LRGH bankruptcy sale to Concord Hospital on track

But state Medicaid dispute could derail it
Andrew Helman

“It’s exceedingly complex, but it is significant for the state,” said Andrew Helman, the state’s attorney, referring to New Hampshire’s complicated Medicaid reimbursement formula, which requires LRGHealthcare to pay a $5 million Medicaid Enhancement Tax this spring.

LRGHealthcare has managed to either resolve or put off most objections that were standing the way of the bankruptcy court’s approval of the sale of its assets to Concord Hospital, except for one sticky matter: the state’s concern over a complicated Medicaid reimbursement formula for uncompensated care.

LRGH, which operates hospitals in Laconia and Franklin, hopes to resolve the issue by Wednesday to prevent a contentious bankruptcy hearing that might delay the sale of its diminishing assets.

With revenues shrinking by 23% since 2017, LRGH declared Chapter 11 bankruptcy, and things have only gotten worse, according to Interim CFO Stephen Miller, in a statement filed on Friday for the Dec. 21 hearing. Inpatient admissions were down 26% from 2019 and emergency department visits – the main source of admissions – dropped 16.5%. The organization is currently losing about $2.5 million a month, added Miller. At this rate, the hospital will run out of cash by March, Miller projected, though that could change if the pandemic gets even worse or if the amount it receives from the latest stimulus package is substantial.

Concord Hospital, on the other hand, is doing quite well, with $528 million in revenue in 2019 and net assets of $371 million. Concord Hospital offered to buy its troubled neighbor for $30 million, and with that offer in hand, LRGH reached out to some 51 other organizations to see if it could get any to top it at a bankruptcy auction that was scheduled for Dec. 16. Eleven signed non-disclosure agreements and four expressed serious interest, but due LRGH’s large debt and pension liabilities, all backed out and the auction was canceled.

Now the only obstacles to stand in the way of the bankruptcy court’s approval of the sale were a slew of objections – about 25 in all – mostly by creditors, disputing terms of the sale or the amount owed (the “cure”) to unsecured creditors (even though few were likely to get paid much at all). The bankruptcy court put off ruling on “cure” objections until Jan. 20.

The parties also settled disputes between some of the hospital’s local healthcare affiliates, some with entangling financial relationships that, if severed, would put them in jeopardy. But Concord Hospital reassured them it would keep most of those arrangements in place after the sale. Insurers like Humana and Cigna still had some minor issues, but both sides seemed relatively confident that they could be worked out.

The secured creditor – Key Bank, which holds a $111 million note backed by the U.S. Department of Housing and Urban Development – wanted to get paid the proceeds of the sale at closing, but both sides agreed to “punt that to another day” in the words of Christopher Desiderio, a New York attorney representing LRGH. “The parties will continue to debate and hope to have a resolution before closing.”

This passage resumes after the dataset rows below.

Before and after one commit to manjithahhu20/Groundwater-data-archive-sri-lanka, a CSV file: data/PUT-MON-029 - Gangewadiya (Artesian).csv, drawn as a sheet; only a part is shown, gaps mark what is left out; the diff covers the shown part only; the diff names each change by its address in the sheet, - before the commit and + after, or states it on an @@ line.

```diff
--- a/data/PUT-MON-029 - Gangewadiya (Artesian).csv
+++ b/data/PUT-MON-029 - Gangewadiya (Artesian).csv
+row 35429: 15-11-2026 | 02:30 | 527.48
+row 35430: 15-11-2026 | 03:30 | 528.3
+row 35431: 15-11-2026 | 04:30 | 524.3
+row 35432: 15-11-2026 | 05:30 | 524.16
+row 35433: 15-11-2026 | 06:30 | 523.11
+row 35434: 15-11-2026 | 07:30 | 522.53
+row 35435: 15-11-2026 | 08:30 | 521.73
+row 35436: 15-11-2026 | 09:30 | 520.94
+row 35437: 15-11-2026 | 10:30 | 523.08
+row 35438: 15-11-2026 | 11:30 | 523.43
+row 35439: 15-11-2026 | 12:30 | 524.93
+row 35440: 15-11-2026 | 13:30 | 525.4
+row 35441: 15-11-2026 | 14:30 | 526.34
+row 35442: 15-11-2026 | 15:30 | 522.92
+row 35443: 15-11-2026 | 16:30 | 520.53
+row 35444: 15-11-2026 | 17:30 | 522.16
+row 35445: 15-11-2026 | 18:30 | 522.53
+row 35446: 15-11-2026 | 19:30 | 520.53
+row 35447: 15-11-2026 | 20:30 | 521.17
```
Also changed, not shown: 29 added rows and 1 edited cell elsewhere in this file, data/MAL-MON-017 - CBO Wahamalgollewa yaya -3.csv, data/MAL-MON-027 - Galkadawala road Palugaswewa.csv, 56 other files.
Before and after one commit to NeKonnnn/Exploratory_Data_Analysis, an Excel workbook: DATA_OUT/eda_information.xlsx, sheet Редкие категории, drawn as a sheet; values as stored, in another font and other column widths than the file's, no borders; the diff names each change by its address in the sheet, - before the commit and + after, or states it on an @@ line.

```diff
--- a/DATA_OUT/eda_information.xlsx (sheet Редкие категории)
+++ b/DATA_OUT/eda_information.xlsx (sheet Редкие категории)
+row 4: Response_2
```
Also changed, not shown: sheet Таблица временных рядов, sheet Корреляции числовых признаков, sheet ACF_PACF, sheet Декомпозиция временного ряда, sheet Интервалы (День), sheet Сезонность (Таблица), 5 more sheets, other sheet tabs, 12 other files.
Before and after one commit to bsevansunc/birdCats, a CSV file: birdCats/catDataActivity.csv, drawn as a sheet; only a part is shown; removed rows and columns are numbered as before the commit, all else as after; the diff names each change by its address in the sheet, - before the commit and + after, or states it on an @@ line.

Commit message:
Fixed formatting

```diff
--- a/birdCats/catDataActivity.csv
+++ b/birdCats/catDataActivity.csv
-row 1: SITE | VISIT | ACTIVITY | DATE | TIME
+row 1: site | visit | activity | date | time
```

The state’s objection, however, is not that easy to overcome. At issue is a complicated arrangement to pay for uncompensated care forged over years of negotiation between the federal government, the state and the New Hampshire Hospital Association. Once known as the “Medicaid loophole,” it involves hospitals getting disproportionate share hospital (DSH) payments from the state and paying a Medicaid Enhancement Tax (MET) that – as a whole – roughly equal each other, though that varies from hospital to hospital, while the state benefits.

“It’s exceedingly complex,” said Andrew Helman, the state’s attorney. “But it is significant for the state.”

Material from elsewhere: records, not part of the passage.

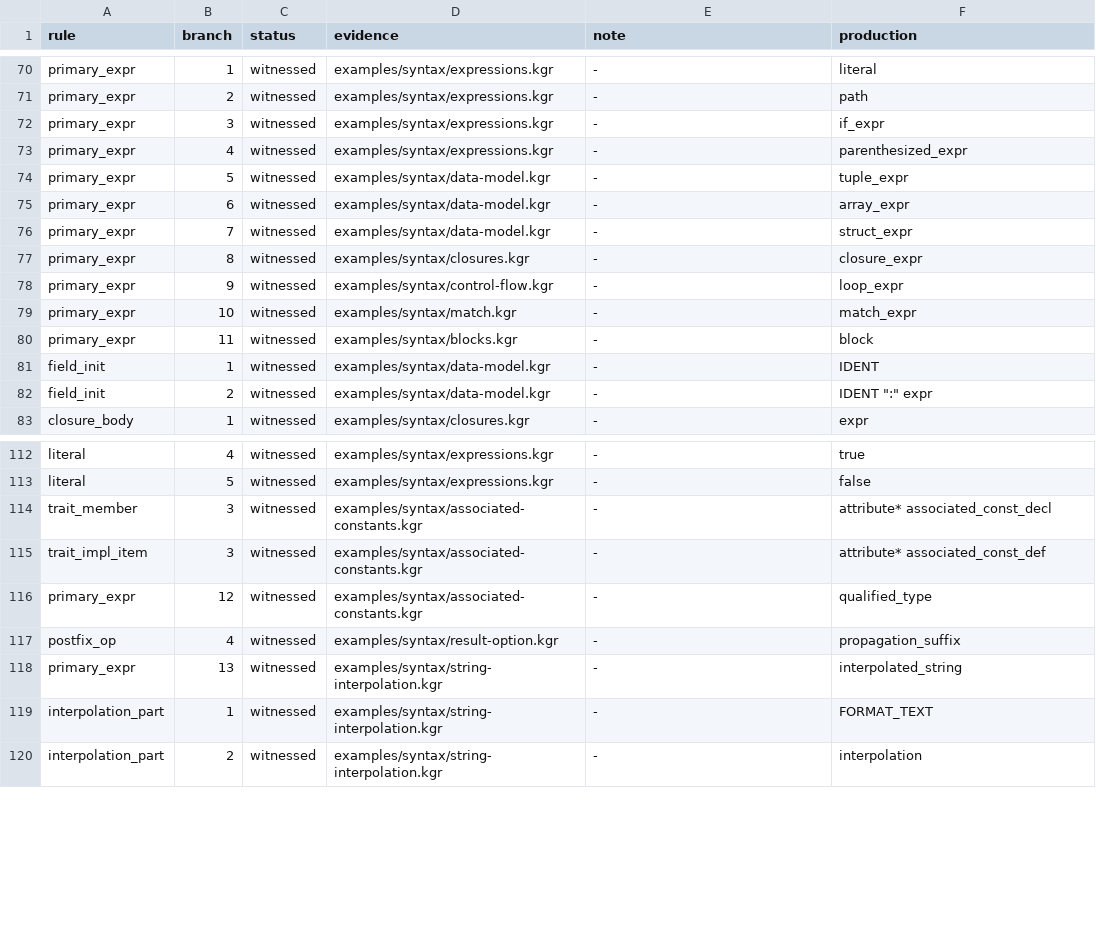
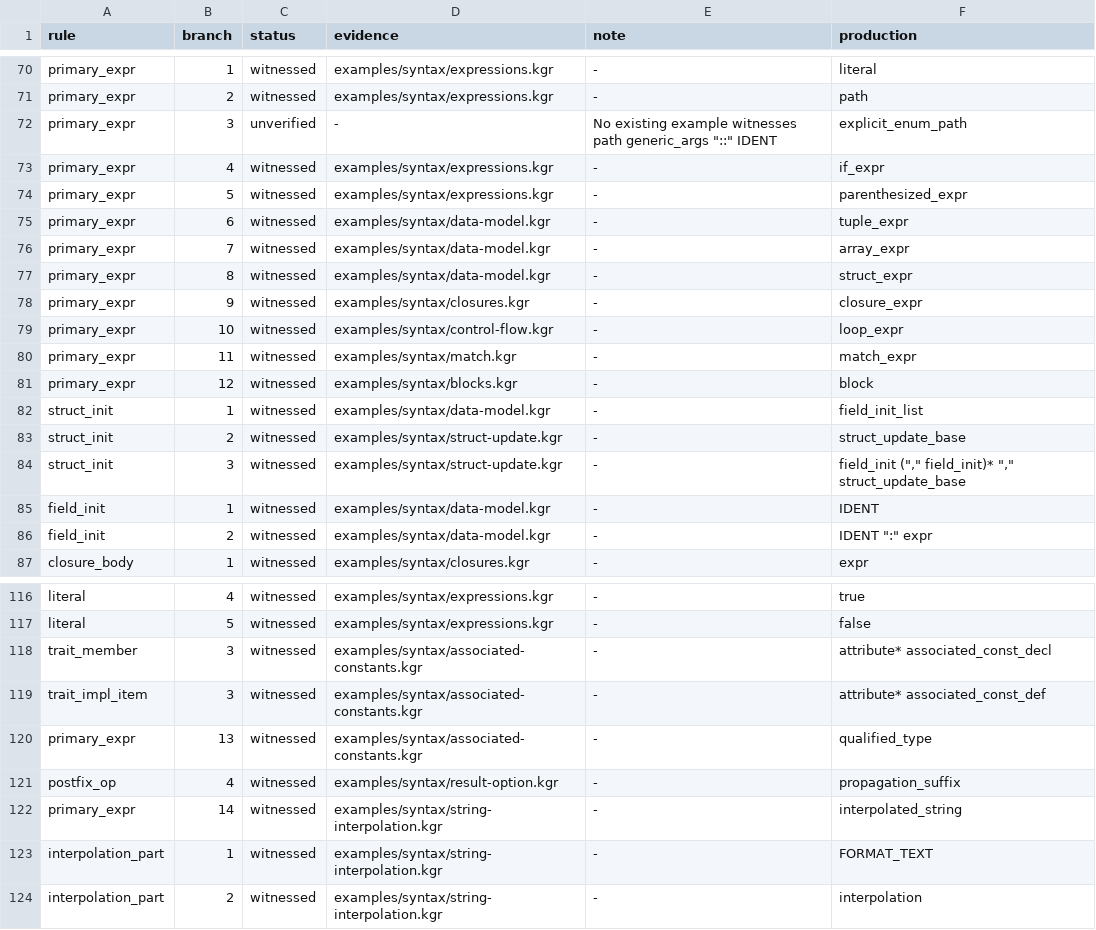
Before and after one commit to kagari-lang/kagari, a TSV file: docs/syntax-branches.tsv, drawn as a sheet; only a part is shown, gaps mark what is left out.

Commit message:
feat(construction)!: Add checked struct updates
Carry a terminal base through syntax, HIR, contextual checking, omitted-field facts and shared MIR construction. Preserve source-order effects, all-field access, fresh outer identity and shallow sharing; synchronize source and editor tooling.

Separate static bound operation ownership from value-level self at the checked contract, MIR and runtime boundaries. Shared generic Default calls forward their declared arguments and retain pinned operations.

BREAKING CHANGE: StructInit and ResolvedStructInit carry update-base facts, and derived interface signatures expose receiver presence.

Focused local checks pass. Updated Zed WASM/host validation remains unverified because official pinned SDK 34 downloads failed; native grammar/capture tests do not establish rendering. Full workspace and complete feature/backend/platform matrices remain CI-owned.

Plan-Phase: DF04

```diff
--- a/docs/syntax-branches.tsv
+++ b/docs/syntax-branches.tsv
@@ -71,11 +71,15 @@ primary_expr	1	witnessed	examples/syntax/expressions.kgr	-	literal
 primary_expr	2	witnessed	examples/syntax/expressions.kgr	-	path
-primary_expr	3	witnessed	examples/syntax/expressions.kgr	-	if_expr
-primary_expr	4	witnessed	examples/syntax/expressions.kgr	-	parenthesized_expr
-primary_expr	5	witnessed	examples/syntax/data-model.kgr	-	tuple_expr
-primary_expr	6	witnessed	examples/syntax/data-model.kgr	-	array_expr
-primary_expr	7	witnessed	examples/syntax/data-model.kgr	-	struct_expr
-primary_expr	8	witnessed	examples/syntax/closures.kgr	-	closure_expr
-primary_expr	9	witnessed	examples/syntax/control-flow.kgr	-	loop_expr
-primary_expr	10	witnessed	examples/syntax/match.kgr	-	match_expr
-primary_expr	11	witnessed	examples/syntax/blocks.kgr	-	block
+primary_expr	3	unverified	-	No existing example witnesses path generic_args "::" IDENT	explicit_enum_path
+primary_expr	4	witnessed	examples/syntax/expressions.kgr	-	if_expr
+primary_expr	5	witnessed	examples/syntax/expressions.kgr	-	parenthesized_expr
+primary_expr	6	witnessed	examples/syntax/data-model.kgr	-	tuple_expr
+primary_expr	7	witnessed	examples/syntax/data-model.kgr	-	array_expr
+primary_expr	8	witnessed	examples/syntax/data-model.kgr	-	struct_expr
+primary_expr	9	witnessed	examples/syntax/closures.kgr	-	closure_expr
+primary_expr	10	witnessed	examples/syntax/control-flow.kgr	-	loop_expr
+primary_expr	11	witnessed	examples/syntax/match.kgr	-	match_expr
+primary_expr	12	witnessed	examples/syntax/blocks.kgr	-	block
+struct_init	1	witnessed	examples/syntax/data-model.kgr	-	field_init_list
+struct_init	2	witnessed	examples/syntax/struct-update.kgr	-	struct_update_base
+struct_init	3	witnessed	examples/syntax/struct-update.kgr	-	field_init ("," field_init)* "," struct_update_base
 field_init	1	witnessed	examples/syntax/data-model.kgr	-	IDENT
@@ -115,5 +119,5 @@ trait_member	3	witnessed	examples/syntax/associated-constants.kgr	-	attribute* a
 trait_impl_item	3	witnessed	examples/syntax/associated-constants.kgr	-	attribute* associated_const_def
-primary_expr	12	witnessed	examples/syntax/associated-constants.kgr	-	qualified_type
+primary_expr	13	witnessed	examples/syntax/associated-constants.kgr	-	qualified_type
 postfix_op	4	witnessed	examples/syntax/result-option.kgr	-	propagation_suffix
-primary_expr	13	witnessed	examples/syntax/string-interpolation.kgr	-	interpolated_string
+primary_expr	14	witnessed	examples/syntax/string-interpolation.kgr	-	interpolated_string
 interpolation_part	1	witnessed	examples/syntax/string-interpolation.kgr	-	FORMAT_TEXT
```
Also changed, not shown: docs/syntax-coverage.tsv, docs/syntax-quantifiers.tsv, 55 other files.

The state estimates that LRGH will owe it about $5 million based on MET accrued, which will be due in the spring. The state also has to pay LRGH DSH, but that is calculated differently and disbursed at a future date. As a result, the state thought it was possible that the LRGH might end up paying MET without getting its equivalent of DSH, or that the federal government would come after it for the money, and was trying to get the federal government to OK any change. Concord Hospital didn’t like the idea that it might be stuck with the bill.

“We want to know we are going to get a DSH,” said Robert Lapowsky, an attorney representing Concord Hospital. “We don’t want to be Charlie Browned,” he added alluding to the football that the cartoon character would try to kick before getting it pulled away.

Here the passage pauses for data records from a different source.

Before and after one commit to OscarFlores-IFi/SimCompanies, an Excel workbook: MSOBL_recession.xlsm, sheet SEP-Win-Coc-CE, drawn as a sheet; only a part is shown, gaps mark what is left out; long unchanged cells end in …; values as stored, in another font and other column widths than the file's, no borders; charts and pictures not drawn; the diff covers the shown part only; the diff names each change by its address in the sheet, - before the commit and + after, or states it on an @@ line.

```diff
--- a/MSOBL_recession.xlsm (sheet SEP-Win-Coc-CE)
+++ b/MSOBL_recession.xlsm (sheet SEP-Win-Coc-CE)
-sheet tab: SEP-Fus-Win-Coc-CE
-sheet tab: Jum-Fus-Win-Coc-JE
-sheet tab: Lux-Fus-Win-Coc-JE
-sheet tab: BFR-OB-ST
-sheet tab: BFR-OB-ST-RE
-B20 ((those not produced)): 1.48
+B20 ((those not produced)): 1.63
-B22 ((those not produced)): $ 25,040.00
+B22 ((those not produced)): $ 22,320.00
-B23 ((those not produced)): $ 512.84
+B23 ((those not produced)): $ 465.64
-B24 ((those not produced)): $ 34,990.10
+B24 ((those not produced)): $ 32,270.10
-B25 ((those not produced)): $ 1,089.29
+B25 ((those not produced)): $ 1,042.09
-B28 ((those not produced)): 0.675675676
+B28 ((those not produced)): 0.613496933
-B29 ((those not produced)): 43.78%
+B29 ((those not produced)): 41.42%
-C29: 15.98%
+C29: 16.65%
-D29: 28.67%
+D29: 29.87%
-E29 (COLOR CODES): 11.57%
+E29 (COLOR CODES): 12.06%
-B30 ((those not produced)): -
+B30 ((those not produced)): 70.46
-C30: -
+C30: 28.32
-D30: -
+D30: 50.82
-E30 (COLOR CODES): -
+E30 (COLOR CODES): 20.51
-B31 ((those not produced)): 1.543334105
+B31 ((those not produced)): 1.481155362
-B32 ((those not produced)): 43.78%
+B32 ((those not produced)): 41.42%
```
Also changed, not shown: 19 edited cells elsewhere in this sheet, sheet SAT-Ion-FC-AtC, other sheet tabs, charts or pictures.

“Something about that seems wrong,” agreed bankruptcy Judge Michael A. Fagone.

But LRGH argued that it was unlikely to happen, since the hospital historically got more in DSH than it paid in MET, so it shouldn’t owe the state anything. Fagone continued the hearing to Wednesday afternoon.

In the end, the federal bankruptcy judge usually has the final say on prepetition debts when it comes to the bankruptcy sale, but in this case, the state is a power to be reckoned with, since New Hampshire – or more specifically it’s Charitable Trusts Unit – also must agree to the merger of the two nonprofits. The bankruptcy court is hoping to render a decision in January. However, LRGH expects the state won’t weigh in until March at the earliest.

Categories: Government, Health